To our surprise, we found that areas of the brain associated with unpleasant or aversive emotions and memories became significantly less active during the scratching," Wake Forest University's Gil Yosipovitch, MD, says in a news release.
"Of course, scratching is not recommended because it can damage the skin. But understanding how the process works could lead to new treatments," adds Yosipovitch.
Yosipovitch and colleagues studied 13 healthy adults (average age: 28). Participants weren't itchy, but they got their lower right leg gently scratched by a researcher wielding a medical brush.
Participants got brain scans before, during, and after the scratching sessions. Those brain scans showed that certain brain areas were particularly active during scratching, while other brain regions became less active during scratching.
Those patterns may explain why scratching can feel good and be rewarding, the researchers note.

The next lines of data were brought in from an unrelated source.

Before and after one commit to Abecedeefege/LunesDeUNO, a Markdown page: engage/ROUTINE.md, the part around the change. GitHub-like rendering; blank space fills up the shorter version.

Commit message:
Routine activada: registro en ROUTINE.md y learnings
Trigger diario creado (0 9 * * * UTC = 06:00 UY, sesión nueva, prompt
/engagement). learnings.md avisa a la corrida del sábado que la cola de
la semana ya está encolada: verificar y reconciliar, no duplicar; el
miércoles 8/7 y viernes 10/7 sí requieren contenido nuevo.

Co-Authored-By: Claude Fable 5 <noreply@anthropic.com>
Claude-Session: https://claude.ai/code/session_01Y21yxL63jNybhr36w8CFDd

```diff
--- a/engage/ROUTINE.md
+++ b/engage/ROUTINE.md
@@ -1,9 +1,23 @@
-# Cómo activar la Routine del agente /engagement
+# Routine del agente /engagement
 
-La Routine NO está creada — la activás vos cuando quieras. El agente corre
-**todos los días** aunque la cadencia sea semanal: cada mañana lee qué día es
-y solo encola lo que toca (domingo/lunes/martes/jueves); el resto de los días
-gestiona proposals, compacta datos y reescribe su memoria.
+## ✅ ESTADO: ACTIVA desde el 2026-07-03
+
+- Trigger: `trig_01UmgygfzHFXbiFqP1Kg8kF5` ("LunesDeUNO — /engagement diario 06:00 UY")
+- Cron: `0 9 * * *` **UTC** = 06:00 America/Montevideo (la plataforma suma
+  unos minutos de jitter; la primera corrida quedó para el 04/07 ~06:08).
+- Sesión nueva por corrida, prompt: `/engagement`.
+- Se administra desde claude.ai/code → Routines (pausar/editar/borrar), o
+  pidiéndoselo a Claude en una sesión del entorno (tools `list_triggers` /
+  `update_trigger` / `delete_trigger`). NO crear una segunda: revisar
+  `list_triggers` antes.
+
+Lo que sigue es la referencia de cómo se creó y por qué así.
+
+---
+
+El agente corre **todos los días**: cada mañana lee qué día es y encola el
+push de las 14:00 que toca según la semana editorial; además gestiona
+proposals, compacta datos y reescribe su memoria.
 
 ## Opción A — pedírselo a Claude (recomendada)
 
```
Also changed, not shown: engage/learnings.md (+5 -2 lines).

But it will take more work to see if the brain behaves the same way in people dealing with itchiness (pruritus).
Their findings appear in today's advance online edition of the Journal of Investigative Dermatology.
By Miranda Hitti
Reviewed by Louise Chang
©2005-2006 WebMD, Inc. All rights reserved